Records for this task START
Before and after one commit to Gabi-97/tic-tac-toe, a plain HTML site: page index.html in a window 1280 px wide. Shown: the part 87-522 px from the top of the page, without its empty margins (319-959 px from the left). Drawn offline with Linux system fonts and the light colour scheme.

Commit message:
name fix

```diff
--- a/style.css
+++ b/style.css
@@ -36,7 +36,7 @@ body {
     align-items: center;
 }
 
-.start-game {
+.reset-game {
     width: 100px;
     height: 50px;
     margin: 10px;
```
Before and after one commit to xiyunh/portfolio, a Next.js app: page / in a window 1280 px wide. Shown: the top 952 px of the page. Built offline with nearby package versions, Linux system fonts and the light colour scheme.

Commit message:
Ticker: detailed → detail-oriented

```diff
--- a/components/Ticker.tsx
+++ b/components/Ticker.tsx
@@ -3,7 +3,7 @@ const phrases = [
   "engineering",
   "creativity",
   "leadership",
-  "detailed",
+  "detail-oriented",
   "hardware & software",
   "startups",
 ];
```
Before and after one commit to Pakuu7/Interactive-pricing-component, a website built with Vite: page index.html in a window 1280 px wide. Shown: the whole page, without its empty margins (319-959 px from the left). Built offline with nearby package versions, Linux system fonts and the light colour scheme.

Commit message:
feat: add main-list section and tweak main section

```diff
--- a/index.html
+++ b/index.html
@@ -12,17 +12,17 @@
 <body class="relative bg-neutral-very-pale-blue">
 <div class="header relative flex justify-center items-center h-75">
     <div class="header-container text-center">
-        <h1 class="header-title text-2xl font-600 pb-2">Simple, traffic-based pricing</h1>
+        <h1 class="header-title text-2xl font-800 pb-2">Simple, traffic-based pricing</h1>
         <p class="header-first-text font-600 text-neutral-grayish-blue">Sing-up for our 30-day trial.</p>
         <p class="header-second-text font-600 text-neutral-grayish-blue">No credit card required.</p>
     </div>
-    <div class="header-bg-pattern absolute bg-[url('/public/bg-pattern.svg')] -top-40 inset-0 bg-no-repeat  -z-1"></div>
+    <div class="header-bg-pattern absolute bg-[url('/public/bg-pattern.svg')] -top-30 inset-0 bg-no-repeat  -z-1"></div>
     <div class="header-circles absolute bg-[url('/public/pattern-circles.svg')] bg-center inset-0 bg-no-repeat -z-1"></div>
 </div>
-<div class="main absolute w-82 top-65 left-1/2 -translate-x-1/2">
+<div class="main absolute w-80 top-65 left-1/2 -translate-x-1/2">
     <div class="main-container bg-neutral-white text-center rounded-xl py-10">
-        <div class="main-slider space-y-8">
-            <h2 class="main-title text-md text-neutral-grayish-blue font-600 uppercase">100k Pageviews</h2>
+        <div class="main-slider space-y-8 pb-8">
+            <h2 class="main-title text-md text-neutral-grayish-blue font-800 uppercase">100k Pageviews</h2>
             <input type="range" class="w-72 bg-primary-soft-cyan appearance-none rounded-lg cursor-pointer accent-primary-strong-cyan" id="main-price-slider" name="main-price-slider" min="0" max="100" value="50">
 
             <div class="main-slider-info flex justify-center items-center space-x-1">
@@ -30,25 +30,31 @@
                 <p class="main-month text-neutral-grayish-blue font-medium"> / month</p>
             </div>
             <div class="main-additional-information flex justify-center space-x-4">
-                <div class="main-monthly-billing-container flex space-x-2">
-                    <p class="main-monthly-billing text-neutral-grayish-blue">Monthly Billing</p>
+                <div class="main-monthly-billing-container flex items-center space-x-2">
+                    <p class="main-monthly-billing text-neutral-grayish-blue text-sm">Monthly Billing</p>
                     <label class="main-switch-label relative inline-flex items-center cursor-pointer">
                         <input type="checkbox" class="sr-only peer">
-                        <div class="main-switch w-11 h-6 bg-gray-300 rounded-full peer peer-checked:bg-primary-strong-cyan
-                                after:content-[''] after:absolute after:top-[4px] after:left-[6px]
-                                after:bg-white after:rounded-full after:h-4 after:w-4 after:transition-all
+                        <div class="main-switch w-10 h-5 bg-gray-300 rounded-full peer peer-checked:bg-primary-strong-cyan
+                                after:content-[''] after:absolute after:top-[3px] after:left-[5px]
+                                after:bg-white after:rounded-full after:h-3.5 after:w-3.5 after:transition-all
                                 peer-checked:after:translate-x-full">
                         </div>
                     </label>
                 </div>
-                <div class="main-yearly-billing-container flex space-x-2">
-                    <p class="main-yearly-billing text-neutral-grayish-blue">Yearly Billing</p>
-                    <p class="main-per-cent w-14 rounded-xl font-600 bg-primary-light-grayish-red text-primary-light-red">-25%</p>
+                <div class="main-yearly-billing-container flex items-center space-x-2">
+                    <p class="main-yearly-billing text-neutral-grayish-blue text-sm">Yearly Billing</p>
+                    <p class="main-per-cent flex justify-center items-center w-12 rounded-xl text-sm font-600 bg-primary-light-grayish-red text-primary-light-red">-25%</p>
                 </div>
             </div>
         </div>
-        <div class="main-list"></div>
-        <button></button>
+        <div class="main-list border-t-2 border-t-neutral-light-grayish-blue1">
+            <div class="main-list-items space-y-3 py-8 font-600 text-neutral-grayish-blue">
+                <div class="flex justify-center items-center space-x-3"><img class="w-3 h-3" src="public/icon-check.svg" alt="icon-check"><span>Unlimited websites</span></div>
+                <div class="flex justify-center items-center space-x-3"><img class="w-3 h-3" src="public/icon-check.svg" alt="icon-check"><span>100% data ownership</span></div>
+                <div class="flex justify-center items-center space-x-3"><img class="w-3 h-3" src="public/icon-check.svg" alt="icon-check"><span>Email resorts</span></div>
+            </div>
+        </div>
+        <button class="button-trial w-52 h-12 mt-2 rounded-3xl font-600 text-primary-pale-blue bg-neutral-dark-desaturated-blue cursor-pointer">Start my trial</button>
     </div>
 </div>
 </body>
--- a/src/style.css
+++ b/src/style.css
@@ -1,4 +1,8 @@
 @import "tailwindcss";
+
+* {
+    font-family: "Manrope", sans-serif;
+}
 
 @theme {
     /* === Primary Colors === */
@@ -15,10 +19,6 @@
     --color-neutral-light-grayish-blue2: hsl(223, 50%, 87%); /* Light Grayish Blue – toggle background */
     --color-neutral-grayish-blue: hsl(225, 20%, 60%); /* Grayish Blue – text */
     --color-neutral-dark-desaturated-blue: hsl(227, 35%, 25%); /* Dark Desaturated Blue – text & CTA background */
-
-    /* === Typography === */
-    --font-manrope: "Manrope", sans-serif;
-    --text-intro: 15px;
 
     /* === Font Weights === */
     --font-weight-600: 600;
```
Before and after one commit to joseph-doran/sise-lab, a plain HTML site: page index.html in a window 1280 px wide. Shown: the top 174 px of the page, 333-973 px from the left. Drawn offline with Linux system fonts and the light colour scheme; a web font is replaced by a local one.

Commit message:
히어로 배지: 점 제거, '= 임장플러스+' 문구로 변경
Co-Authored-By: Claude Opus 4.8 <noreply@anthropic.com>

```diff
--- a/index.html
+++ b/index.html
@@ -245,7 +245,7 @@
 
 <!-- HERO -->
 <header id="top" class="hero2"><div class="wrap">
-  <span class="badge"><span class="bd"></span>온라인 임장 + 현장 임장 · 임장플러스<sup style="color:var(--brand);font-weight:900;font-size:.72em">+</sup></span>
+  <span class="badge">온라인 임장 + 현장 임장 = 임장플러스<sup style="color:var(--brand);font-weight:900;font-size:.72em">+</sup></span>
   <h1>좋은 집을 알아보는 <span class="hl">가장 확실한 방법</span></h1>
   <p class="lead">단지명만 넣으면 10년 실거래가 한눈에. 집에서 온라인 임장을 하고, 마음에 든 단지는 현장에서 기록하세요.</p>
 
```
Records for this task END
-- What the task requires --
Line by line, restate the data exactly.

-- Answer area --
Before and after one commit to Gabi-97/tic-tac-toe, a plain HTML site: page index.html in a window 1280 px wide. Shown: the part 87-522 px from the top of the page, without its empty margins (319-959 px from the left). Drawn offline with Linux system fonts and the light colour scheme.

Commit message:
name fix

```diff
--- a/style.css
+++ b/style.css
@@ -36,7 +36,7 @@ body {
     align-items: center;
 }
 
-.start-game {
+.reset-game {
     width: 100px;
     height: 50px;
     margin: 10px;
```
Before and after one commit to xiyunh/portfolio, a Next.js app: page / in a window 1280 px wide. Shown: the top 952 px of the page. Built offline with nearby package versions, Linux system fonts and the light colour scheme.

Commit message:
Ticker: detailed → detail-oriented

```diff
--- a/components/Ticker.tsx
+++ b/components/Ticker.tsx
@@ -3,7 +3,7 @@ const phrases = [
   "engineering",
   "creativity",
   "leadership",
-  "detailed",
+  "detail-oriented",
   "hardware & software",
   "startups",
 ];
```
Before and after one commit to Pakuu7/Interactive-pricing-component, a website built with Vite: page index.html in a window 1280 px wide. Shown: the whole page, without its empty margins (319-959 px from the left). Built offline with nearby package versions, Linux system fonts and the light colour scheme.

Commit message:
feat: add main-list section and tweak main section

```diff
--- a/index.html
+++ b/index.html
@@ -12,17 +12,17 @@
 <body class="relative bg-neutral-very-pale-blue">
 <div class="header relative flex justify-center items-center h-75">
     <div class="header-container text-center">
-        <h1 class="header-title text-2xl font-600 pb-2">Simple, traffic-based pricing</h1>
+        <h1 class="header-title text-2xl font-800 pb-2">Simple, traffic-based pricing</h1>
         <p class="header-first-text font-600 text-neutral-grayish-blue">Sing-up for our 30-day trial.</p>
         <p class="header-second-text font-600 text-neutral-grayish-blue">No credit card required.</p>
     </div>
-    <div class="header-bg-pattern absolute bg-[url('/public/bg-pattern.svg')] -top-40 inset-0 bg-no-repeat  -z-1"></div>
+    <div class="header-bg-pattern absolute bg-[url('/public/bg-pattern.svg')] -top-30 inset-0 bg-no-repeat  -z-1"></div>
     <div class="header-circles absolute bg-[url('/public/pattern-circles.svg')] bg-center inset-0 bg-no-repeat -z-1"></div>
 </div>
-<div class="main absolute w-82 top-65 left-1/2 -translate-x-1/2">
+<div class="main absolute w-80 top-65 left-1/2 -translate-x-1/2">
     <div class="main-container bg-neutral-white text-center rounded-xl py-10">
-        <div class="main-slider space-y-8">
-            <h2 class="main-title text-md text-neutral-grayish-blue font-600 uppercase">100k Pageviews</h2>
+        <div class="main-slider space-y-8 pb-8">
+            <h2 class="main-title text-md text-neutral-grayish-blue font-800 uppercase">100k Pageviews</h2>
             <input type="range" class="w-72 bg-primary-soft-cyan appearance-none rounded-lg cursor-pointer accent-primary-strong-cyan" id="main-price-slider" name="main-price-slider" min="0" max="100" value="50">
 
             <div class="main-slider-info flex justify-center items-center space-x-1">
@@ -30,25 +30,31 @@
                 <p class="main-month text-neutral-grayish-blue font-medium"> / month</p>
             </div>
             <div class="main-additional-information flex justify-center space-x-4">
-                <div class="main-monthly-billing-container flex space-x-2">
-                    <p class="main-monthly-billing text-neutral-grayish-blue">Monthly Billing</p>
+                <div class="main-monthly-billing-container flex items-center space-x-2">
+                    <p class="main-monthly-billing text-neutral-grayish-blue text-sm">Monthly Billing</p>
                     <label class="main-switch-label relative inline-flex items-center cursor-pointer">
                         <input type="checkbox" class="sr-only peer">
-                        <div class="main-switch w-11 h-6 bg-gray-300 rounded-full peer peer-checked:bg-primary-strong-cyan
-                                after:content-[''] after:absolute after:top-[4px] after:left-[6px]
-                                after:bg-white after:rounded-full after:h-4 after:w-4 after:transition-all
+                        <div class="main-switch w-10 h-5 bg-gray-300 rounded-full peer peer-checked:bg-primary-strong-cyan
+                                after:content-[''] after:absolute after:top-[3px] after:left-[5px]
+                                after:bg-white after:rounded-full after:h-3.5 after:w-3.5 after:transition-all
                                 peer-checked:after:translate-x-full">
                         </div>
                     </label>
                 </div>
-                <div class="main-yearly-billing-container flex space-x-2">
-                    <p class="main-yearly-billing text-neutral-grayish-blue">Yearly Billing</p>
-                    <p class="main-per-cent w-14 rounded-xl font-600 bg-primary-light-grayish-red text-primary-light-red">-25%</p>
+                <div class="main-yearly-billing-container flex items-center space-x-2">
+                    <p class="main-yearly-billing text-neutral-grayish-blue text-sm">Yearly Billing</p>
+                    <p class="main-per-cent flex justify-center items-center w-12 rounded-xl text-sm font-600 bg-primary-light-grayish-red text-primary-light-red">-25%</p>
                 </div>
             </div>
         </div>
-        <div class="main-list"></div>
-        <button></button>
+        <div class="main-list border-t-2 border-t-neutral-light-grayish-blue1">
+            <div class="main-list-items space-y-3 py-8 font-600 text-neutral-grayish-blue">
+                <div class="flex justify-center items-center space-x-3"><img class="w-3 h-3" src="public/icon-check.svg" alt="icon-check"><span>Unlimited websites</span></div>
+                <div class="flex justify-center items-center space-x-3"><img class="w-3 h-3" src="public/icon-check.svg" alt="icon-check"><span>100% data ownership</span></div>
+                <div class="flex justify-center items-center space-x-3"><img class="w-3 h-3" src="public/icon-check.svg" alt="icon-check"><span>Email resorts</span></div>
+            </div>
+        </div>
+        <button class="button-trial w-52 h-12 mt-2 rounded-3xl font-600 text-primary-pale-blue bg-neutral-dark-desaturated-blue cursor-pointer">Start my trial</button>
     </div>
 </div>
 </body>
--- a/src/style.css
+++ b/src/style.css
@@ -1,4 +1,8 @@
 @import "tailwindcss";
+
+* {
+    font-family: "Manrope", sans-serif;
+}
 
 @theme {
     /* === Primary Colors === */
@@ -15,10 +19,6 @@
     --color-neutral-light-grayish-blue2: hsl(223, 50%, 87%); /* Light Grayish Blue – toggle background */
     --color-neutral-grayish-blue: hsl(225, 20%, 60%); /* Grayish Blue – text */
     --color-neutral-dark-desaturated-blue: hsl(227, 35%, 25%); /* Dark Desaturated Blue – text & CTA background */
-
-    /* === Typography === */
-    --font-manrope: "Manrope", sans-serif;
-    --text-intro: 15px;
 
     /* === Font Weights === */
     --font-weight-600: 600;
```
Before and after one commit to joseph-doran/sise-lab, a plain HTML site: page index.html in a window 1280 px wide. Shown: the top 174 px of the page, 333-973 px from the left. Drawn offline with Linux system fonts and the light colour scheme; a web font is replaced by a local one.

Commit message:
히어로 배지: 점 제거, '= 임장플러스+' 문구로 변경
Co-Authored-By: Claude Opus 4.8 <noreply@anthropic.com>

```diff
--- a/index.html
+++ b/index.html
@@ -245,7 +245,7 @@
 
 <!-- HERO -->
 <header id="top" class="hero2"><div class="wrap">
-  <span class="badge"><span class="bd"></span>온라인 임장 + 현장 임장 · 임장플러스<sup style="color:var(--brand);font-weight:900;font-size:.72em">+</sup></span>
+  <span class="badge">온라인 임장 + 현장 임장 = 임장플러스<sup style="color:var(--brand);font-weight:900;font-size:.72em">+</sup></span>
   <h1>좋은 집을 알아보는 <span class="hl">가장 확실한 방법</span></h1>
   <p class="lead">단지명만 넣으면 10년 실거래가 한눈에. 집에서 온라인 임장을 하고, 마음에 든 단지는 현장에서 기록하세요.</p>
 
```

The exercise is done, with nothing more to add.